CarboAfrica project25 November 2008: According to research conducted by CarboAfrica, an international research consortium of 15 institutions from Africa and Europe that includes the UN Food and Agriculture Organization (FAO), Africa could be absorbing more carbon from the atmosphere than it emits.

After a two-year study in 11 African countries on the continentent's role

in the global carbon cycle, researchers indicate that Africa accounts

for up to 50% in atmospheric variations of carbon dioxide between

seasons, and from year to year. This impact is due to changes in the

balance between carbon captured through photosynthesis by Africa’s vast

expanse of forests and savannas, and emissions from fires,

deforestation and forest degradation.

Riccardo Valentini, University of

Tuscia, Italy, and CarboAfrica project coordinator, explained that

evidence so far indicates that Africa seems to be a carbon sink,

“meaning that it takes more carbon out of the atmosphere than it

releases.” He further noted that, if confirmed, the study implies that

Africa “contributes to reducing the greenhouse effect, thus helping

mitigate the consequences of climate change.” The preliminary results

of the project, which will continue through 2010, were presented at the

Open Science conference on “Africa and the Carbon Cycle: the

CarboAfrica project,” held from 25-27 November 2008 in Accra, Ghana.

Speaking during the opening of the conference, Helena Semedo, FAO

Regional Office for Africa, stressed the role of agriculture in

reducing Africa’s carbon emissions.

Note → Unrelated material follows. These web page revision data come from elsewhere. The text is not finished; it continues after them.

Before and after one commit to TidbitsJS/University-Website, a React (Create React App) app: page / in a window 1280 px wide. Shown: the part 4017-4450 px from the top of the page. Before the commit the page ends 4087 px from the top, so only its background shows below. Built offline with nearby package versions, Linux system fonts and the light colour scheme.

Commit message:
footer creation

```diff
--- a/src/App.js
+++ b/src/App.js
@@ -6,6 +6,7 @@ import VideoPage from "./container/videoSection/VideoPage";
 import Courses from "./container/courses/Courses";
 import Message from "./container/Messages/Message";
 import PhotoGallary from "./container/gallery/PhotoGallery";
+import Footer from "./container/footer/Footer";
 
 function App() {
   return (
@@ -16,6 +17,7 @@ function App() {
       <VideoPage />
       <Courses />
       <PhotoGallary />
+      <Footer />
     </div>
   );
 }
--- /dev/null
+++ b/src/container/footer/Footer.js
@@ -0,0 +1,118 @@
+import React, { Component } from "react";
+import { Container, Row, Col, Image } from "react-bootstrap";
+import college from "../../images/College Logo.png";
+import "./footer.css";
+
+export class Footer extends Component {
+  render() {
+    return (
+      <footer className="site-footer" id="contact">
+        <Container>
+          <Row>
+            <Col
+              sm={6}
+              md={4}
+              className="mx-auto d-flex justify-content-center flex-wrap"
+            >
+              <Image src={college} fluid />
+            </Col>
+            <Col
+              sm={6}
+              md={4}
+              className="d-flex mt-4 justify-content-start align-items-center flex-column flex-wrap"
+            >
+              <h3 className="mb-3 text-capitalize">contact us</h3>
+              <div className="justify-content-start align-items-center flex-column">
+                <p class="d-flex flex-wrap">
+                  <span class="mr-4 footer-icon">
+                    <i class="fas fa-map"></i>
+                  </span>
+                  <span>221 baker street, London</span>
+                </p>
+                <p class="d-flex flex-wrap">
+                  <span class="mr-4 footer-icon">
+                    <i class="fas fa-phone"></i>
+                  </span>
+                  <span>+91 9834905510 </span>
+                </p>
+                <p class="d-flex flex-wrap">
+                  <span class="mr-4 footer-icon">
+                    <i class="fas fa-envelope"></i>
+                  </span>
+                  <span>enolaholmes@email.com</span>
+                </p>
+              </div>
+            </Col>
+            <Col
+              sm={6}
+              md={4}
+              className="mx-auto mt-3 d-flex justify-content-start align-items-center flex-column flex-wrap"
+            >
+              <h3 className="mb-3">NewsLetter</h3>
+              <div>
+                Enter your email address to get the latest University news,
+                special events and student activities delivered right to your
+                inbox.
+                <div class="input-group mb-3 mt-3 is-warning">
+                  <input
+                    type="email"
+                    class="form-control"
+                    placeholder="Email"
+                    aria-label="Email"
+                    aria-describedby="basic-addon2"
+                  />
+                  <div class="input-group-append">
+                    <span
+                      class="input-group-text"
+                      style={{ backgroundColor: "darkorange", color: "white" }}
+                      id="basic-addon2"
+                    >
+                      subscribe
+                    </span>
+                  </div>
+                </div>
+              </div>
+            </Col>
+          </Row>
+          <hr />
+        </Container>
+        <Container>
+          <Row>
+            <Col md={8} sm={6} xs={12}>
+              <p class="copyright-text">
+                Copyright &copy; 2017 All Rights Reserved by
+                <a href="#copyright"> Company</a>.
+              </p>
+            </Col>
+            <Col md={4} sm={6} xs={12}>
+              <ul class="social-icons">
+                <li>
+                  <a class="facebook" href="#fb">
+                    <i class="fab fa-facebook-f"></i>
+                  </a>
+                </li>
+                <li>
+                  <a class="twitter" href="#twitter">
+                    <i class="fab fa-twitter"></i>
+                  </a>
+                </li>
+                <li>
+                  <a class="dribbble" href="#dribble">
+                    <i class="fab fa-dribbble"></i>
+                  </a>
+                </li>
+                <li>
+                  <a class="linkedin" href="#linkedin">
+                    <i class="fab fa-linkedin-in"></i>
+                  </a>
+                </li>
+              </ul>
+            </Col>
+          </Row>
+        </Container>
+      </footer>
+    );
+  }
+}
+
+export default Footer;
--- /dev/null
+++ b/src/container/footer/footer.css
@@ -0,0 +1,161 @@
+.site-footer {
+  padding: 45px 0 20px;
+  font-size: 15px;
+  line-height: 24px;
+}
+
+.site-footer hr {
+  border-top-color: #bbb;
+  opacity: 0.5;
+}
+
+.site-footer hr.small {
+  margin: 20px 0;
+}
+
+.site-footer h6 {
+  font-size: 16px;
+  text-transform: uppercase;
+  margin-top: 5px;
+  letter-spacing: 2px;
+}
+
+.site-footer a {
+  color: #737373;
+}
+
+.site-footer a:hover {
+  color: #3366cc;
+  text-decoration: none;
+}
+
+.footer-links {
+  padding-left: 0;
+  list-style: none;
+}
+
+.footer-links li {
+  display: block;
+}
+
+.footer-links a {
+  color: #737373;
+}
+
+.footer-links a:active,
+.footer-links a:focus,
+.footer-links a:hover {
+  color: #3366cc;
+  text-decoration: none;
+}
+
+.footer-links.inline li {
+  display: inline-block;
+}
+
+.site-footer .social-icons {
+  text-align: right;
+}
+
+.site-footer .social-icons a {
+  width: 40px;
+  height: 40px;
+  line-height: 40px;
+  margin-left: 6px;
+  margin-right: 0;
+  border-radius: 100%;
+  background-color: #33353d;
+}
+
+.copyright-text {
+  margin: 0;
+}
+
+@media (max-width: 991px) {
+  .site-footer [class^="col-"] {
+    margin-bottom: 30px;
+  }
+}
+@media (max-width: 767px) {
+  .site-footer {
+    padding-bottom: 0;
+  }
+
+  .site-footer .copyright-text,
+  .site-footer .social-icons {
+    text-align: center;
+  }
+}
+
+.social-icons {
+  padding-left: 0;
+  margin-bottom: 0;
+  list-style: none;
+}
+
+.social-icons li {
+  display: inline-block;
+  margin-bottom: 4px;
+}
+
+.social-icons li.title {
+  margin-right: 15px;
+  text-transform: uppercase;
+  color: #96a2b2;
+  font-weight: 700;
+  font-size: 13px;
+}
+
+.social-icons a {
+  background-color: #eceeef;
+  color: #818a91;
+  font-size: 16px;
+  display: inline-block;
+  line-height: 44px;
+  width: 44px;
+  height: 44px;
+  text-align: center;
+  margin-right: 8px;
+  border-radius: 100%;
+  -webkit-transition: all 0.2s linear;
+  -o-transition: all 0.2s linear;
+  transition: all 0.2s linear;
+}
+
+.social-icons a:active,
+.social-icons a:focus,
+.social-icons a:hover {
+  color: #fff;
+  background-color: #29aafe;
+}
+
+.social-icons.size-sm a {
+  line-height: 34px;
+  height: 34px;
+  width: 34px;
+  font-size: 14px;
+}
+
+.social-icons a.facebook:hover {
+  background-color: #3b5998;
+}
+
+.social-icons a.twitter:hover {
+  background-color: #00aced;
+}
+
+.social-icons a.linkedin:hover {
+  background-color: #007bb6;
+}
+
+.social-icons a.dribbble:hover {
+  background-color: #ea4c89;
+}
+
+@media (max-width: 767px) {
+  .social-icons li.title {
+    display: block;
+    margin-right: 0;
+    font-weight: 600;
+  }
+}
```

She called for efforts to “reach

out to farmers in Africa” to teach them “how to use their land and

their forests in such a way that Africa’s carbon cycle becomes our ally

in the battle against climate change,” noting that greenhouse gas

emissions from agriculture can be reduced using appropriate soil

management techniques, while increasing productivity. [FAO Press Release] [CarboAfrica Website]